* YOUR GOAL: Extract each line of the records below that contains the word "qualifier".

--- --- ---

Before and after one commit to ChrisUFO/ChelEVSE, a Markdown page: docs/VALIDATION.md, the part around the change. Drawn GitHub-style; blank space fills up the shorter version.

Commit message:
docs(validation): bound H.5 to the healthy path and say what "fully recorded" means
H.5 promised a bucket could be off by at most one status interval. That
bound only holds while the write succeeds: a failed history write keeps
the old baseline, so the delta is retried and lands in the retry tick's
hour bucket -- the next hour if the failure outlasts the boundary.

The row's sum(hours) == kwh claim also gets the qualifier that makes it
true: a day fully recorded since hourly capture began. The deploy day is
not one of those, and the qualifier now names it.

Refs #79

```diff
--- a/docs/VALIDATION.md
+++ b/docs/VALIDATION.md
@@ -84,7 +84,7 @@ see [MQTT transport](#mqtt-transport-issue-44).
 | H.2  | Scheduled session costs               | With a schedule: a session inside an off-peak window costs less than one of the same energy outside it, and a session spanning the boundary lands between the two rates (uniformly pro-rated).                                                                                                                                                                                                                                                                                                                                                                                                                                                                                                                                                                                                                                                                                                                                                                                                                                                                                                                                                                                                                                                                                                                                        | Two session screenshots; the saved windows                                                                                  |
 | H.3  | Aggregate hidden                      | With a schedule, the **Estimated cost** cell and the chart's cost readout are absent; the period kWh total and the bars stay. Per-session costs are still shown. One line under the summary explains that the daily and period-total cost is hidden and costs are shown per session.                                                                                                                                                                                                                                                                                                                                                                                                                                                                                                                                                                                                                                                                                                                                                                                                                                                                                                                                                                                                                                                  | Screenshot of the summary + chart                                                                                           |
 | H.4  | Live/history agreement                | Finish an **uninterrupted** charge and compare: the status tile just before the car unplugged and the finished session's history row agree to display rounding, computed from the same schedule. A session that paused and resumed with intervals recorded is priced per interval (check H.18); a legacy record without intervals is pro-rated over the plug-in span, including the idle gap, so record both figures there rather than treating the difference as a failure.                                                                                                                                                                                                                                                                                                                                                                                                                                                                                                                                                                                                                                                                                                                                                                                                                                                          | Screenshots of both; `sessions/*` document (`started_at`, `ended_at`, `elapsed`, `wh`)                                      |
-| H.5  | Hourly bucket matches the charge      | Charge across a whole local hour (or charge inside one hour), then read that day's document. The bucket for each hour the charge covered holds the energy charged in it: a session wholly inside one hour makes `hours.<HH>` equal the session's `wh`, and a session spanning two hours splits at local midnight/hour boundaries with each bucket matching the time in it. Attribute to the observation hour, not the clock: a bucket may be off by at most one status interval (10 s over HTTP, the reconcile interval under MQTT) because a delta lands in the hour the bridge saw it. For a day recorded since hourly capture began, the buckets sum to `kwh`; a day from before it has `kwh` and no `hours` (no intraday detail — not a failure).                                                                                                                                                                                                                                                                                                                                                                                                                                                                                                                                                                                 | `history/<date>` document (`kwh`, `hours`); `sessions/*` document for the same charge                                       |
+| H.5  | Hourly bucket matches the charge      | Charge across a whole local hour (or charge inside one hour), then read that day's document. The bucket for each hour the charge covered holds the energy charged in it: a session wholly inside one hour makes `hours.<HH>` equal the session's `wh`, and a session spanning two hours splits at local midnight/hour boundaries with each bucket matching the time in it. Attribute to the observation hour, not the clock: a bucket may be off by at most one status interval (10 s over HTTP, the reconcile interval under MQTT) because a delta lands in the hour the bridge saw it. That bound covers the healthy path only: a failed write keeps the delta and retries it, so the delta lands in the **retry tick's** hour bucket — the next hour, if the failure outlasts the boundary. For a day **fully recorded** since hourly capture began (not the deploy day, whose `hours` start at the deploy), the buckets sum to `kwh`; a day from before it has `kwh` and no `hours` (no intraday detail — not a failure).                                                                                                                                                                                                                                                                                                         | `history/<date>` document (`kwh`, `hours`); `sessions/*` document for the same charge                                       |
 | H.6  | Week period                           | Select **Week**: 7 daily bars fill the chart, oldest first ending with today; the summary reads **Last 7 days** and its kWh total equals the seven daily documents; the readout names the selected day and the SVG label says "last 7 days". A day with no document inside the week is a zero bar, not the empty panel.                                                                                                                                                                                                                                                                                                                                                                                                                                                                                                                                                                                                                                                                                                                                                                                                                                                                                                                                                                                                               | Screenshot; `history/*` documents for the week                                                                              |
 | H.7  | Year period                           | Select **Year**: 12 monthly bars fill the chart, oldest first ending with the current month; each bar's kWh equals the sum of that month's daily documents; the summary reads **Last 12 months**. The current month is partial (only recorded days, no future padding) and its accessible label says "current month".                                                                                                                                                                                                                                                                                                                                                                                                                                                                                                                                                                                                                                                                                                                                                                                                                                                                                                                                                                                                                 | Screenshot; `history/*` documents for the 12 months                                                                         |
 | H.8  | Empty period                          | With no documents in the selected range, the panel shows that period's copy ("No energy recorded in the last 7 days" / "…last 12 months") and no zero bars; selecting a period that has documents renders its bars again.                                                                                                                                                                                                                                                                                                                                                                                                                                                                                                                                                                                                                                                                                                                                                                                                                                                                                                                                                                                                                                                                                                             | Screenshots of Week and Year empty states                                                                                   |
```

--- --- ---

* ANSWER:
The row's sum(hours) == kwh claim also gets the qualifier that makes it
not one of those, and the qualifier now names it.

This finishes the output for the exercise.